KUALA LUMPUR, Feb 9 — A civil rights group today accused Selangor’s Islamic Religious Department (Jais) of attempting to justify rape in its sermon last week by blaming women for failing to cover their “aurat”.
In a statement here, EMPOWER said the Islamic authority was merely perpetuating old rape myths, which it said holds no water as even women who dress decently have become victims of rape.
“The Friday sermon was not only appalling, it was a wasted opportunity to educate the public on the realities of rape and how we can support rape victims instead of shaming them,” the non-governmental organisation said.
“Instead, the message it gives to rapists and potential rapists is that they can wash their hands clean of any personal responsibility over their actions, as long as they can justify in their minds that the victims are ‘asking for it’,” the group added.
In its sermon last week, Jais claimed the covering up of the “aurat” would prevent women from being harassed physically and mentally, in addition to reducing social ills such as rape, illicit sex and incest.

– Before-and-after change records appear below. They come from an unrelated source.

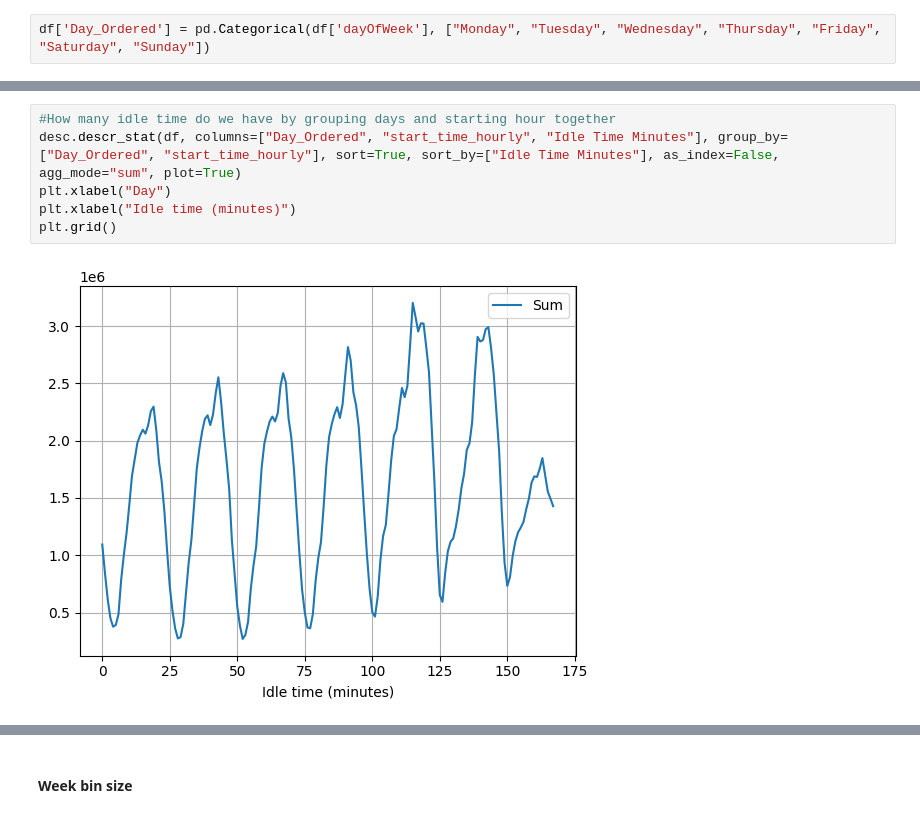
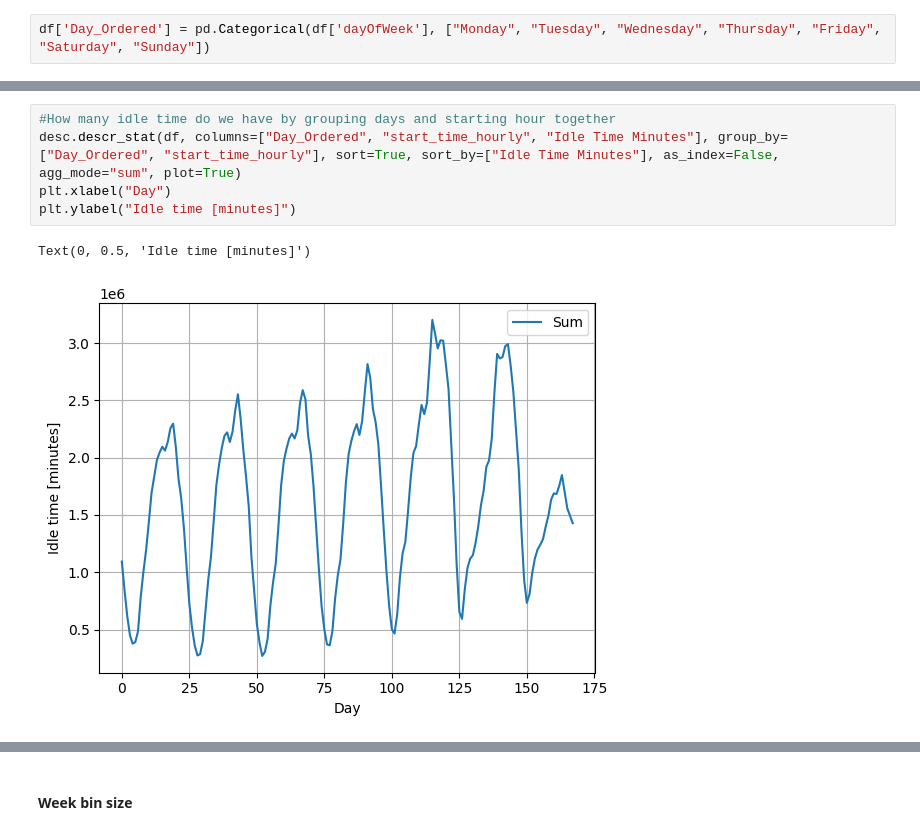
Before and after one commit to Hannah2800/AAA_2023_AdvancedPythonPandas, a Jupyter notebook: Task 2 - Descriptive (Spatial) Analysis/Task 2 - Descriptive (Spatial) Analytics - Average idle time.ipynb, the cells around one changed output, grey strips where cells are left out. Drawn from its saved outputs; the diff is of its cells as text.

```diff
--- a/Task 2 - Descriptive (Spatial) Analysis/Task 2 - Descriptive (Spatial) Analytics - Average idle time.ipynb
+++ b/Task 2 - Descriptive (Spatial) Analysis/Task 2 - Descriptive (Spatial) Analytics - Average idle time.ipynb
@@ -321,11 +416,11 @@ plt.grid()
 # %%
 #How many idle time do we have by grouping days and starting hour together
 desc.descr_stat(df, columns=["Day_Ordered", "start_time_hourly", "Idle Time Minutes"], group_by=["Day_Ordered", "start_time_hourly"], sort=True, sort_by=["Idle Time Minutes"], as_index=False, agg_mode="sum", plot=True)
 plt.xlabel("Day")
-plt.xlabel("Idle time (minutes)")
-plt.grid()
+plt.ylabel("Idle time [minutes]")
 # %% [output]
+Text(0, 0.5, 'Idle time [minutes]')
-[figure, old version]
+[figure, new version]
 # %%
 #How many idle time do we have on average by grouping days and starting hour together
 desc.descr_stat(df, columns=["Day_Ordered", "start_time_hourly", "Idle Time Minutes"], group_by=["Day_Ordered", "start_time_hourly"], sort=True, sort_by=["Idle Time Minutes"], as_index=False, agg_mode="mean", plot=True)
```
Also changed, not shown: parts of 34 cells of this notebook, 1 other file.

But EMPOWER pointed out today that rapists have in the past included fathers or other close relatives of victims, and that a large proportion of rape victims are children under 16 years, including little boys.
“How would covering up protect women and girls in this situation?” EMPOWER asked.
“The harsh reality is that there is nothing women – or men, for that matter – can wear that will protect them from rape. Women who wear headscarves are raped, such as the late Noor Suzaily Mokhtar. Young girls in modest clothing are raped, such as the late Ang May Hong, Hasirawati Saridi, Nurul Huda Abdul Gani, and Nurin Jazlin Jazimin.”
EMPOWER advised Jais to focus on rapists instead and to work with women’s groups to promote respect and integrity in schools.
“Aurat” in Malay refers to “intimate body parts” that Muslims must cover with clothing; exposing these is considered by some to be sinful.
EMPOWER is an NGO that describes itself as advancing justice and democracy, based on feminist and human rights principles.